Politics

Ryan Can't Win on Trump

Trump supporters and critics ask speaker tough questions at town hall

Speaker Paul D. Ryan defended his decision to endorse Donald Trump at a CNN-hosted town hall Tuesday. (Bill Clark/CQ Roll Call file photo)

Speaker Paul D. Ryan's town hall event Tuesday night made one thing abundantly clear: He can't win when it comes to the presumptive Republican nominee, Donald Trump.   

Trump critics and supporters both asked the Wisconsin Republican tough questions about his stance on billionaire mogul during the CNN-hosted town hall in New York. The speaker's answers didn't seem to please too many.   

Essentially, Ryan's support of Trump boils down to this: He feels the country is faced with a decision between two people, and that Trump is a better choice than Hillary Clinton.   

Some of Trump's positions that the speaker disagrees with — like temporarily banning foreign Muslims from entering the country, and deporting 11 million undocumented immigrants — are outweighed by the many policy goals they share in common.   

"We don’t have people who run for office who 100 percent reflect all of our views," Ryan said.   

But those middle-of-the-road answers just don't excite. To the Trump supporters, Ryan's qualified endorsement is too weak. And to his critics, the speaker's insistence on supporting Trump despite his divisive rhetoric is frustrating.   

It's no surprise then that about half of the questions Ryan was asked Tuesday were about Trump. And while they were tough questions, considering many of them came from Republican voters, they're no different from the questions that the media has been asking the speaker for months.   

How can Ryan morally justify his support for Trump, "somebody who is openly racist?" asked Zachary Marcone.  

Not supporting Trump "basically means you’re going to help elect Hillary Clinton," Ryan said, pointing out that he's spoken out when Trump has said things that he felt crossed a line.   

Peggy Padavano, a Trump supporter, then told Ryan she's "disheartened" with him and Republican leaders for not fully getting behind the New York mogul, and asked when he was going to start advocating for the GOP nominee.   

"10 seconds ago," Ryan joked.   

The speaker then explained that he initially hesitated to offer Trump his support because he wanted to ensure Trump shared the same goals as House Republicans.   

"I wanted to make sure that he understood where we were trying to go and that we had a willing partner to take us there," Ryan said. After spending a month talking to Trump about the House Republicans' "A Better Way" agenda, Ryan said Trump did understand and proved himself a willing partner.  

Another question: Would Ryan as chairman of the Republican National Convention support an open floor process in which delegates can vote their conscience?  

"It is not my job as chair of the convention to tell the delegates how to run their convention," Ryan said. "I won’t put my thumb on the scale as to what these delegates do."  
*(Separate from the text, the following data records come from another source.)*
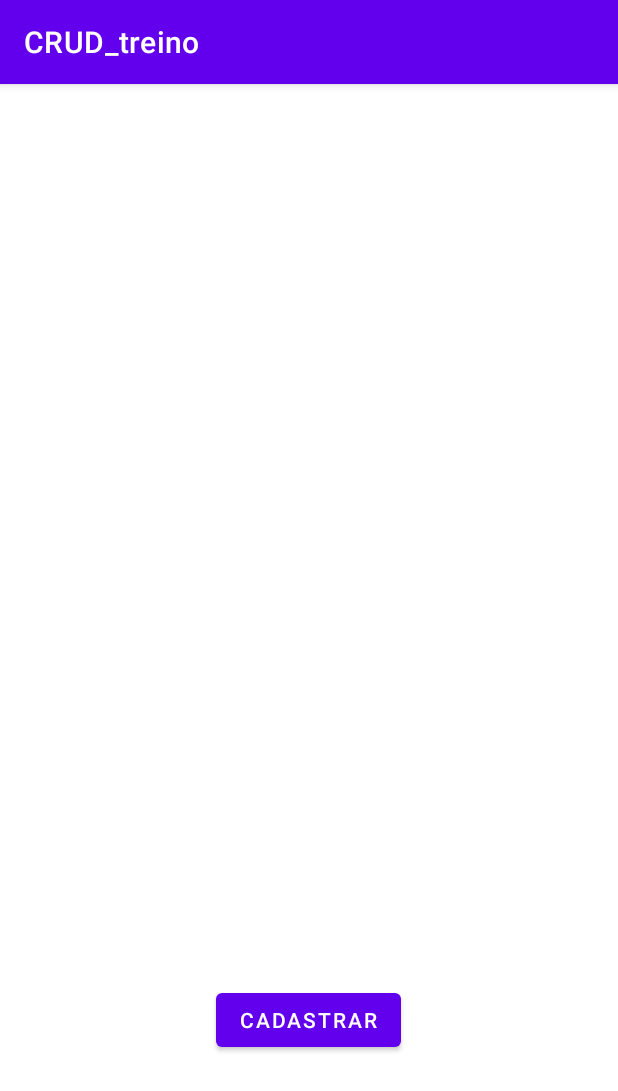
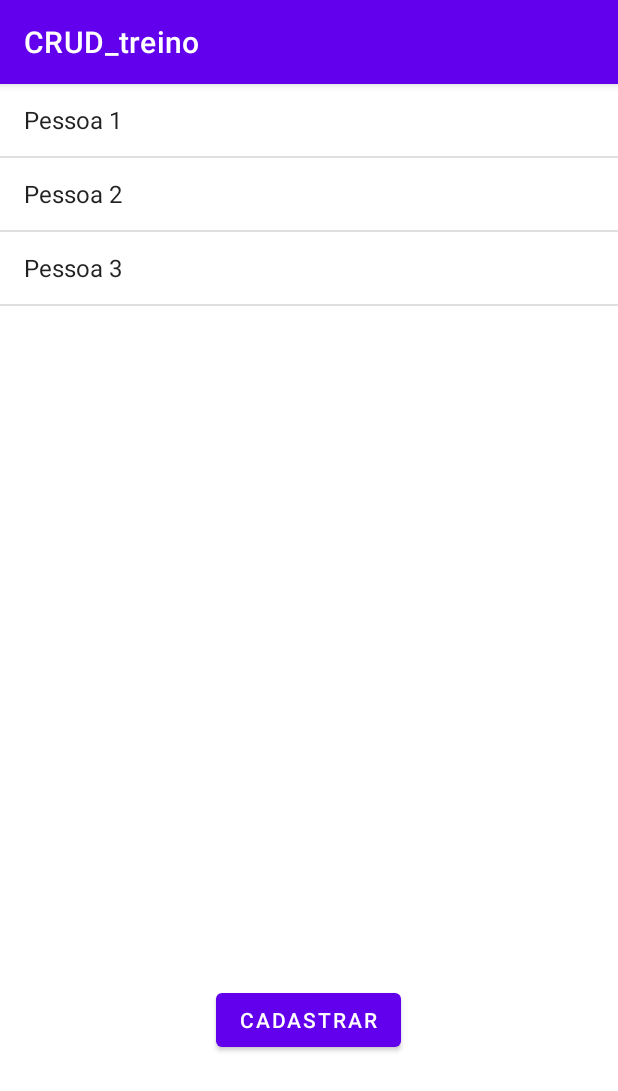
Before and after one commit to MarioJambo/Tl1FormRepos, an Android app: the screen it shows after launch (MainActivity), on a phone screen of 412 x 824 dp. Shown: the top 1091 px of the screen. Run offline under Robolectric (Android 15) with nearby library versions, the phone set to English and light mode, and no system bars.

```diff
--- a/CRUD_treino/app/src/main/java/mz/ac/isutc/i33/crud_treino/MainActivity.java
+++ b/CRUD_treino/app/src/main/java/mz/ac/isutc/i33/crud_treino/MainActivity.java
@@ -4,6 +4,7 @@ import androidx.appcompat.app.AppCompatActivity;
 
 import android.database.Cursor;
 import android.database.sqlite.SQLiteDatabase;
+import android.database.sqlite.SQLiteStatement;
 import android.os.Bundle;
 import android.widget.ArrayAdapter;
 import android.widget.ListView;
@@ -22,6 +23,7 @@ public class MainActivity extends AppCompatActivity {
         setContentView(R.layout.activity_main);
         listView = findViewById(R.id.listaDados);
         criarBancoDados();
+        InserirDados();
         listarDados();
     }
 
@@ -40,6 +42,25 @@ public class MainActivity extends AppCompatActivity {
             e.printStackTrace();
         }
     }
+
+    private void InserirDados() {
+        try {
+            bancoDados = openOrCreateDatabase("CrudApp", MODE_PRIVATE, null);
+            String sql = "INSERT INTO pessoas (nome) VALUES(?)";
+            SQLiteStatement statement = bancoDados.compileStatement(sql);
+            statement.bindString(1, "Pessoa 1");
+            statement.executeInsert();
+            statement.bindString(1, "Pessoa 2");
+            statement.executeInsert();
+            statement.bindString(1, "Pessoa 3");
+            statement.executeInsert();
+            bancoDados.close();
+    }catch (Exception e){
+            e.printStackTrace();
+        }
+    }
+
+
 
     private void listarDados() {
         try {
```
When the questioner, Steve Lonegan, who worked on Sen. Ted Cruz's presidential campaign in New Jersey, said the speaker's response was a "non-answer answer," Ryan responded that the people who ran to be delegate did so knowing the "rules of the road" in their states on whether they'd be bound to support a specific candidate.  

Kerry Cahill, whose father was killed in the 2009 Fort Hood shooting, asked Ryan how he explains to Muslim allies his endorsement of a man who wants to ban them from the United States.   
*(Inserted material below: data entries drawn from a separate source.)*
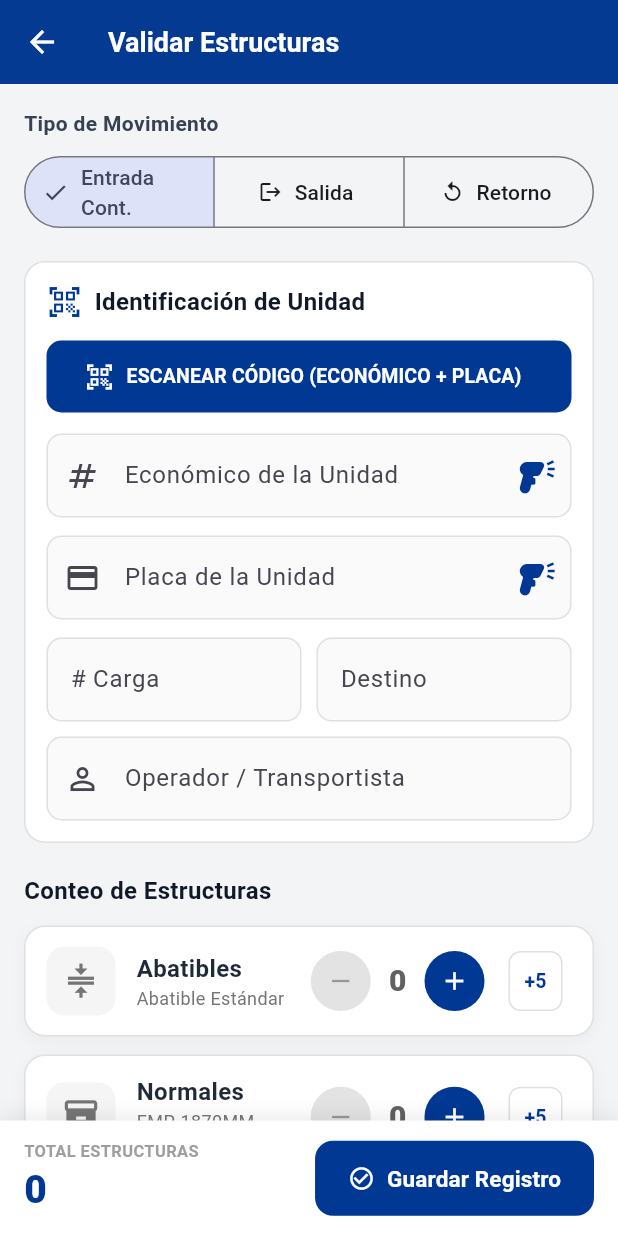
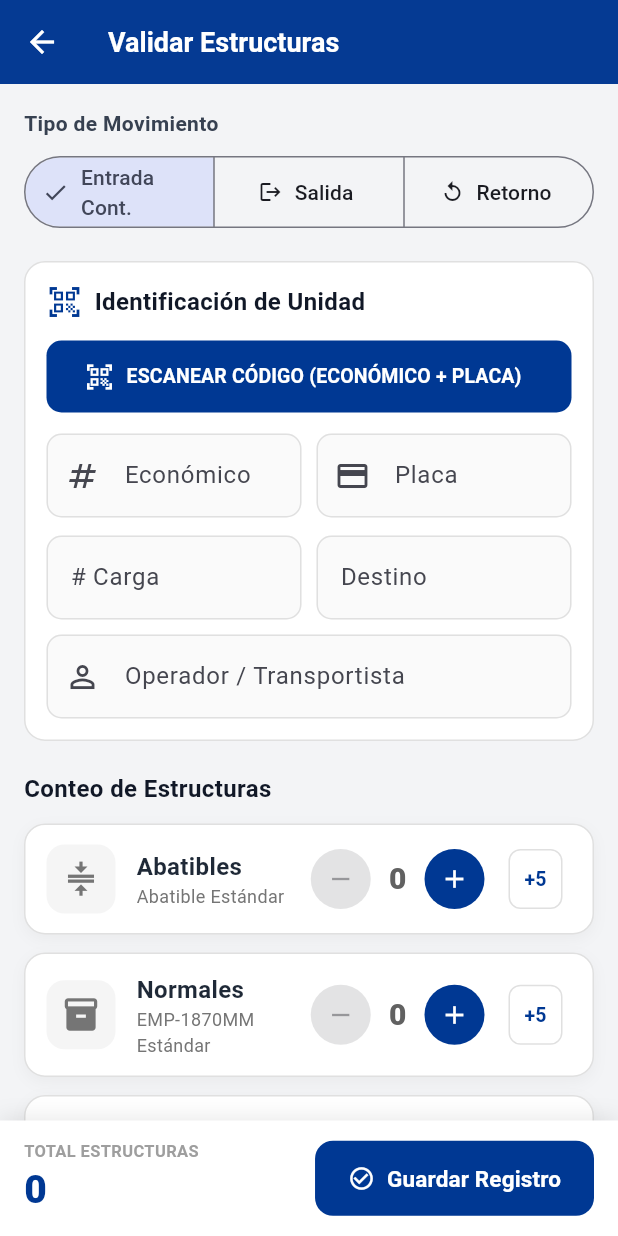
Before and after one commit to ElianZ407/italika-estructuras, a Flutter app: the screen it shows after launch, after a tap on "NUEVO REGISTRO", on a phone screen of 412 x 824 dp. Run offline on Flutter 3.47's test engine with Material 3 defaults, Android fonts, the phone set to English and light mode, and no system bars; our stand-ins replace shared_preferences; missing offline and left inert: mobile_scanner.

Commit message:
Unificar escáner en un solo botón que llena Económico y Placa automáticamente

```diff
--- a/lib/screens/capture_screen.dart
+++ b/lib/screens/capture_screen.dart
@@ -298,46 +298,33 @@ class _CaptureScreenState extends State<CaptureScreen> {
 
                           const SizedBox(height: 14),
 
-                          // Campo: Número Económico con botón de escaneo
-                          TextField(
-                            controller: _economicoController,
-                            decoration: InputDecoration(
-                              labelText: 'Económico de la Unidad',
-                              hintText: 'Ej. 5013',
-                              border: const OutlineInputBorder(),
-                              prefixIcon: const Icon(Icons.numbers),
-                              suffixIcon: IconButton(
-                                icon: const Icon(Icons.barcode_reader, size: 28),
-                                color: const Color(0xFF003893),
-                                tooltip: 'Escanear código de barras Económico',
-                                onPressed: () => _scanBarcode(
-                                  title: 'Económico',
+                          // Fila: Económico y Placa (se rellenan automáticamente al escanear)
+                          Row(
+                            children: [
+                              Expanded(
+                                child: TextField(
                                   controller: _economicoController,
+                                  decoration: const InputDecoration(
+                                    labelText: 'Económico',
+                                    hintText: 'Ej. 3114',
+                                    border: OutlineInputBorder(),
+                                    prefixIcon: Icon(Icons.numbers),
+                                  ),
                                 ),
                               ),
-                            ),
-                          ),
-
-                          const SizedBox(height: 12),
-
-                          // Campo: Placa con botón de escaneo
-                          TextField(
-                            controller: _placaController,
-                            decoration: InputDecoration(
-                              labelText: 'Placa de la Unidad',
-                              hintText: 'Ej. 23-008',
-                              border: const OutlineInputBorder(),
-                              prefixIcon: const Icon(Icons.credit_card),
-                              suffixIcon: IconButton(
-                                icon: const Icon(Icons.barcode_reader, size: 28),
-                                color: const Color(0xFF003893),
-                                tooltip: 'Escanear código de barras Placa',
-                                onPressed: () => _scanBarcode(
-                                  title: 'Placa',
+                              const SizedBox(width: 10),
+                              Expanded(
+                                child: TextField(
                                   controller: _placaController,
+                                  decoration: const InputDecoration(
+                                    labelText: 'Placa',
+                                    hintText: 'Ej. A726AF',
+                                    border: OutlineInputBorder(),
+                                    prefixIcon: Icon(Icons.credit_card),
+                                  ),
                                 ),
                               ),
-                            ),
+                            ],
                           ),
 
                           const SizedBox(height: 12),
```
Also changed, not shown: 2 other files.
"I disagree with him on it. It's just that simple," Ryan said, before quickly adding, "Look, no two people agree on everything."  

"We have a binary choice,” the speaker said.   

When Cahill said she disagreed with that, Ryan responded, "The libertarian is basically voting for Hillary Clinton" — an apparent reference to Gary Johnson's Libertarian Party candidacy.  

Perhaps the most telling defense Ryan offered for his support of Trump was this: "I’m a party leader and I do believe that I have certain institutional responsibilities … to keep our party unified."  

He also said he had an obligation to respect the will of the Republican voters that chose Trump as their nominee.   

"If I had not done that I believe I would have contributed to basically cutting our party in half and thereby by default, granting the presidency … to Hillary Clinton. And I couldn’t do that," Ryan said when asked if he would've decided differently on endorsing Trump if he wasn't speaker. "If I was Ways and Means Chairman Paul Ryan, I would’ve had less of an impact but probably the same effect."

Contact McPherson at  lindseymcpherson@rollcall.com  and follow her on Twitter  @lindsemcpherson .

Get breaking news alerts and more from Roll Call on your iPhone or your Android.